[SOURCE INFORMATION]:
-*-

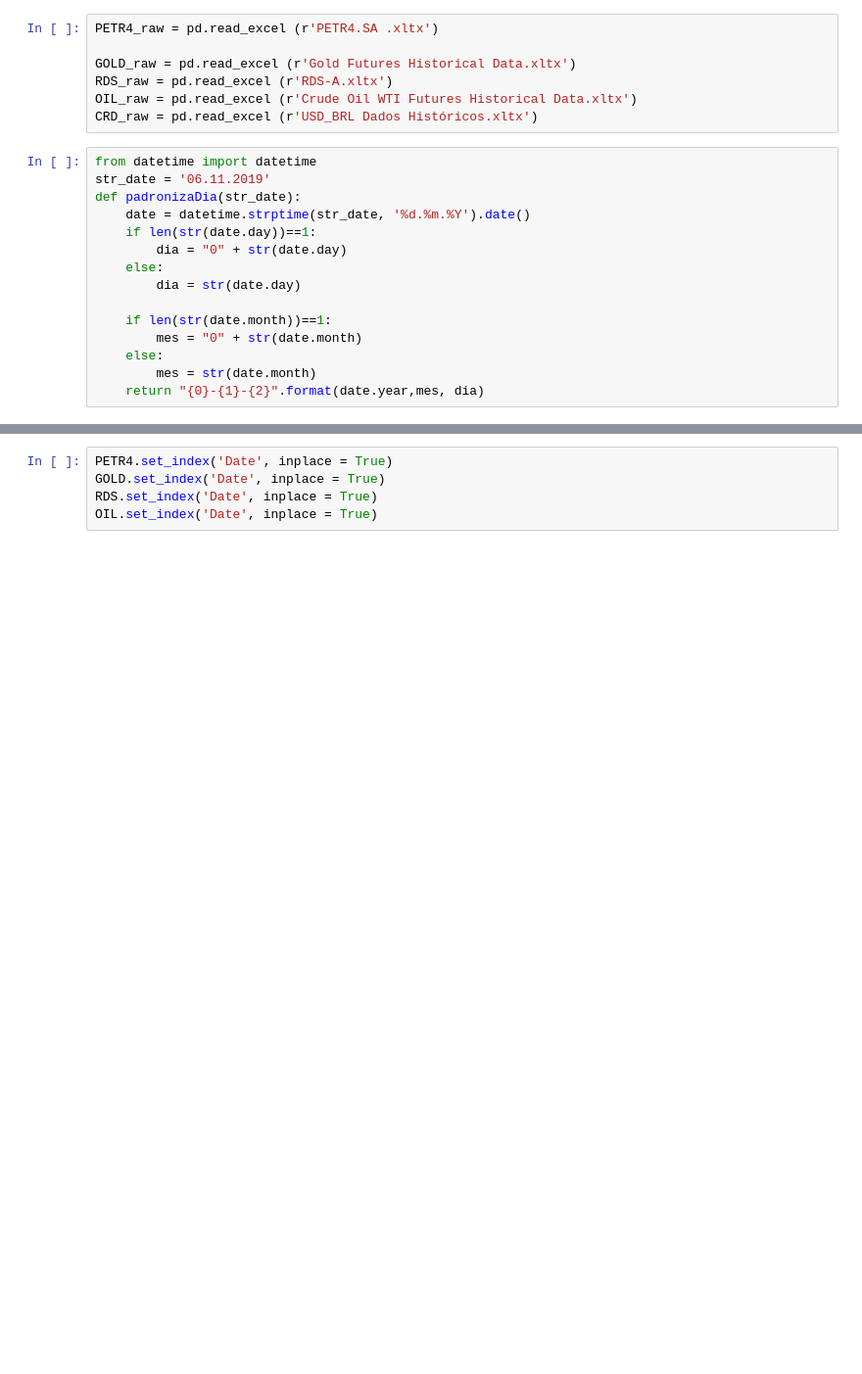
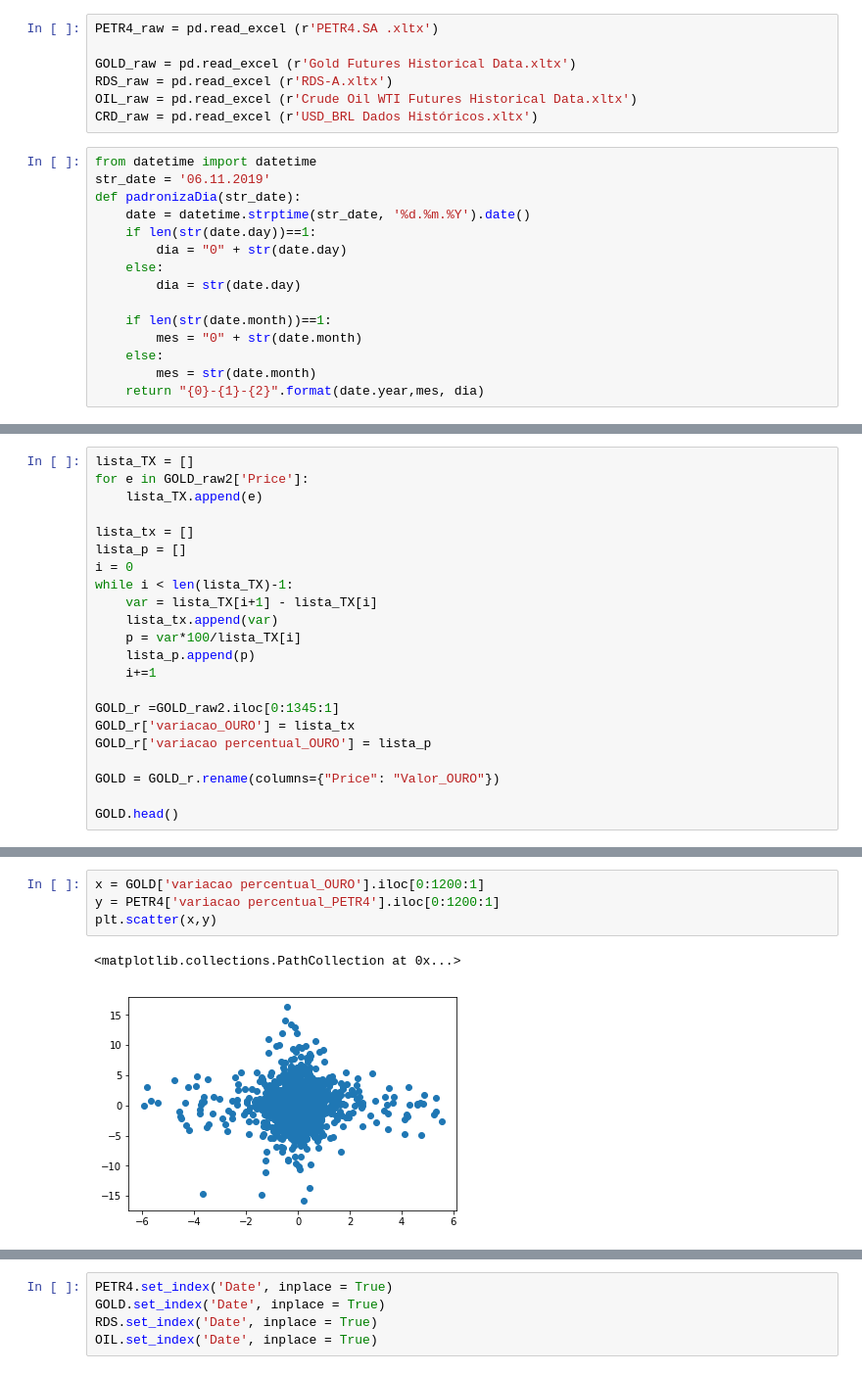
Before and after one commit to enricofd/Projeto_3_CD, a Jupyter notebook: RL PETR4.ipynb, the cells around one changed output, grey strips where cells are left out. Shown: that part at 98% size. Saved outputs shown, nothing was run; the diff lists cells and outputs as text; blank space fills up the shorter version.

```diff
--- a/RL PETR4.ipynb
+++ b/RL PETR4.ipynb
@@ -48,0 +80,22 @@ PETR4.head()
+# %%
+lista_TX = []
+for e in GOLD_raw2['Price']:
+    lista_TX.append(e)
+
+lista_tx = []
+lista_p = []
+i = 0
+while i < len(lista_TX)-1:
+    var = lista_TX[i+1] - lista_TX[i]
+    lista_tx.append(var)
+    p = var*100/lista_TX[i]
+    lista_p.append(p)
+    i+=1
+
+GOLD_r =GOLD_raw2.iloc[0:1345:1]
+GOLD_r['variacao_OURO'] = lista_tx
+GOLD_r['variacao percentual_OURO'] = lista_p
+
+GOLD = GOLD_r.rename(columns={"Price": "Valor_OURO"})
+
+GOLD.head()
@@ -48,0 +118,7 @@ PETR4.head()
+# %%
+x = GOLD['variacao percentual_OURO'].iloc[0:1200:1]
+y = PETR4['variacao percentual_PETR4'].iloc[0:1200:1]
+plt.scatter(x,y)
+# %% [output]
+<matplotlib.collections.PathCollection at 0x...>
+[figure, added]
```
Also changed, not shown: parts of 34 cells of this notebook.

-*-

[WHAT NEEDS TO BE DONE]: Copy out each line of the listing where the string "iloc" appears.

[EXERCISE RESULT]:
+GOLD_r =GOLD_raw2.iloc[0:1345:1]
+x = GOLD['variacao percentual_OURO'].iloc[0:1200:1]
+y = PETR4['variacao percentual_PETR4'].iloc[0:1200:1]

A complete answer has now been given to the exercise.